UNAIDS Executive Director Michel Sidibé and to his right Deputy Executive Director Gunilla Carlsson at PCB meeting 26 June 2018

On 25 June, Brostrom, who is on sick leave, at a news conference held at the Swiss Press Club in Geneva called for the PCB to dismiss the UNAIDS executive director and “at the very minimum,” urged the board “to suspend Michel Sidibé from his position during the course of the independent panel investigation.”

UN diplomatic sources said the independent panel, which has garnered strong support, is not to be announced during the PCB meeting, as initially anticipated, but sometime in early July.

Deborah Birx , the US Global Aids Coordinator and US Special Representative for Global Health Diplomacy, told a session of the PCB on 27 June:

“The United States requires for its work in HIV/AIDS, a strong and healthy UNAIDS, which includes ensuring that the organisation has a clear and robust approach to eliminating all forms of harassment, including sexual harassment, bullying and discrimination”

The PCB consists of 22 member states, 5 NGO representatives and cosponsors of UNAIDS such as UNICEF, WHO, UNHCR, the World Bank.

Unlike some other UN agencies in Geneva, such as WHO which hold many of their Board meetings in public session, the PCB holds meetings in private and has a closed press policy followed with diligence by the UNAIDS communications department. However, UNAIDS staff and delegates post comments during the proceedings.

“To my knowledge, no delegates have ever objected about the meeting being closed to the media, ” UNAIDS spokesperson Sophie Barton-Knott told Health Policy Watch.

Meanwhile, a South African AIDS activist, and a registered delegate, was stopped on the first morning in the street leading to the conference venue and was told by security and law enforcement officials she could not proceed to the venue wearing the t-shirt supporting victims of gender-based violence.

“It is a sad day for UNAIDS when an activist is barred from a meeting for wearing a t-shirt supporting victims of gender-based violence. I refused to change my shirt, so we were at an impasse. I was unable to attend the meeting, despite being a registered observer with the correct accreditation,” Larissa Klazinga, Aids Healthcare Foundation (AHF) Regional policy and advocacy manager: southern Africa, told Health Policy Watch.

Larissa Klazinga

“It is even more troubling that Martina Brostrom, the whistleblower who acted as the catalyst for the current #MeTooUNAIDS movement, was refused permission to attend the meeting, despite the fact that sexual harassment was an agenda item, effectively silencing her. If this is the direction UNAIDS is taking, it seems to have lost its way and needs urgent reform,” Klazinga added.

Asked about the incident, UNAIDS spokesperson Barton-Knott told HPW, “I can confirm that there are no dress code restrictions for participants, which we have reconfirmed with WHO security.”

The AHF delegate, who returned to South Africa on 27 June, however, elaborated, ” I can confirm that there was no mention of a dress code in the registration communication at all.  I can’t confirm that this was a misunderstanding.
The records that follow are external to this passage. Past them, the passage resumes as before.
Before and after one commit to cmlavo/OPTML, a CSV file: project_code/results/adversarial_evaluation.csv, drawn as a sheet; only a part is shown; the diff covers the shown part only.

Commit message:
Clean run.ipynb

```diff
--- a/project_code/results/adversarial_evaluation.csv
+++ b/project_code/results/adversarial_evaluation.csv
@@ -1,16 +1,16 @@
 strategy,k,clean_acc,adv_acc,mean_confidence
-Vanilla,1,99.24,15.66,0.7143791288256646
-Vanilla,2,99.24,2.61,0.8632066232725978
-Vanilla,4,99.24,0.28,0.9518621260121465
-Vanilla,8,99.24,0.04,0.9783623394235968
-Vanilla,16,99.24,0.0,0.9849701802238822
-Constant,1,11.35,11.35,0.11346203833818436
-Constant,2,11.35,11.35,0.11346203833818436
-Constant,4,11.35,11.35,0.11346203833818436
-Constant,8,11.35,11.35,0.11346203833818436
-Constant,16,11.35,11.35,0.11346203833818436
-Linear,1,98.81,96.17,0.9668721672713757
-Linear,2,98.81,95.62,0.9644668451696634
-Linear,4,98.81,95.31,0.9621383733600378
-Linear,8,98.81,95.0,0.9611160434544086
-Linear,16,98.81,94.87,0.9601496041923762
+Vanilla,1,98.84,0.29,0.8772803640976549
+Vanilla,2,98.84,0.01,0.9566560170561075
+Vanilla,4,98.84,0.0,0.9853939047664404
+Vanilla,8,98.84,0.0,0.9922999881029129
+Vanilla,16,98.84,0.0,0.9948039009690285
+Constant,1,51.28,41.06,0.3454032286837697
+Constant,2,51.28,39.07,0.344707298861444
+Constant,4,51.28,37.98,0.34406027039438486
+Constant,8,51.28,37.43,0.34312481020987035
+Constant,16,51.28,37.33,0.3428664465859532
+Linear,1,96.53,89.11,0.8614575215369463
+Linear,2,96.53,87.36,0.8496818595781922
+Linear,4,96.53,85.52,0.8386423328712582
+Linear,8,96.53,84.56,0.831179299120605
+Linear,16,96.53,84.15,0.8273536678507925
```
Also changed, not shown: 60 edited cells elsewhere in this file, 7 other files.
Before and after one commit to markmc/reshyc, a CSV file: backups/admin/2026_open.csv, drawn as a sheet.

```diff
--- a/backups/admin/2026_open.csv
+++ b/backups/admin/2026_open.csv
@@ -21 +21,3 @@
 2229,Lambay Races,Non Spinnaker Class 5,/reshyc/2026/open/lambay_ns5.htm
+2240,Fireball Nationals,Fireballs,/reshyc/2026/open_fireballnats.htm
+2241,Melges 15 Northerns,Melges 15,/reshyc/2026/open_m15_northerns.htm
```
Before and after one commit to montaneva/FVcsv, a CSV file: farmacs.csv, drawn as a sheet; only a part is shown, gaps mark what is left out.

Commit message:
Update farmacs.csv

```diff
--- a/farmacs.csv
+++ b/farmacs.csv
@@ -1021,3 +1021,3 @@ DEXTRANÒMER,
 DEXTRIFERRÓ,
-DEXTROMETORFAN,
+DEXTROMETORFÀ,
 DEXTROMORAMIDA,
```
What I experienced was several different security officers, some Swiss police and a gentleman who seemed to be a supervisor, all checking with their supervisors and then reaffirming that I could not enter wearing the t-shirt. It seemed like anything but a misunderstanding: the decision was checked and referred up the chain of command. I asked to see the written dress code or policy that they were adhering to, but none was forthcoming.”

AHF, the world’s largest global AIDS Foundation, which currently provides medical care and services to over 924,000 patients in 41 countries, has called, along with other AIDS advocacy groups, for the UNAIDS chief to resign.

However, some AIDS advocacy groups such as The Pan African Positive Women’s Coalition have rallied in support of Sidibé and have argued he has been “unfairly singled out for a public lynching.”

In a keynote address, Sidibé told delegates he was committed to change and accountability and for UNAIDS to become a model UN agency with respect for women’s rights.

In a letter to PCB members on 22 April he declared, “I want to say that it was never my intention to upset or be hurtful to anyone, and if I did, at any point, I apologize. I am profoundly sorry for what some UNAIDS’ staff members have experienced. No one should have to face harassment of any kind, ever.”

However, the latest UNAIDS staff association report to the PCB reveals that the most recent anonymous staff survey carried out in April 2018 a total of 18 individuals or 3.8% of the 465 respondents reported “having experienced some form of sexual harassment in the previous 12 months.”

The survey also shows “270 respondents (58%) had experienced some form of ill-treatment at least once by supervisors or peers, 64 (13.7%) had been discriminated against, and 201 (43.2%) had experienced some form of abuse of authority.”

But only a small fraction of people who indicated they had experienced these behaviours, it says, reported the incidents informally or formally.

Image Credits: John Zarocostas.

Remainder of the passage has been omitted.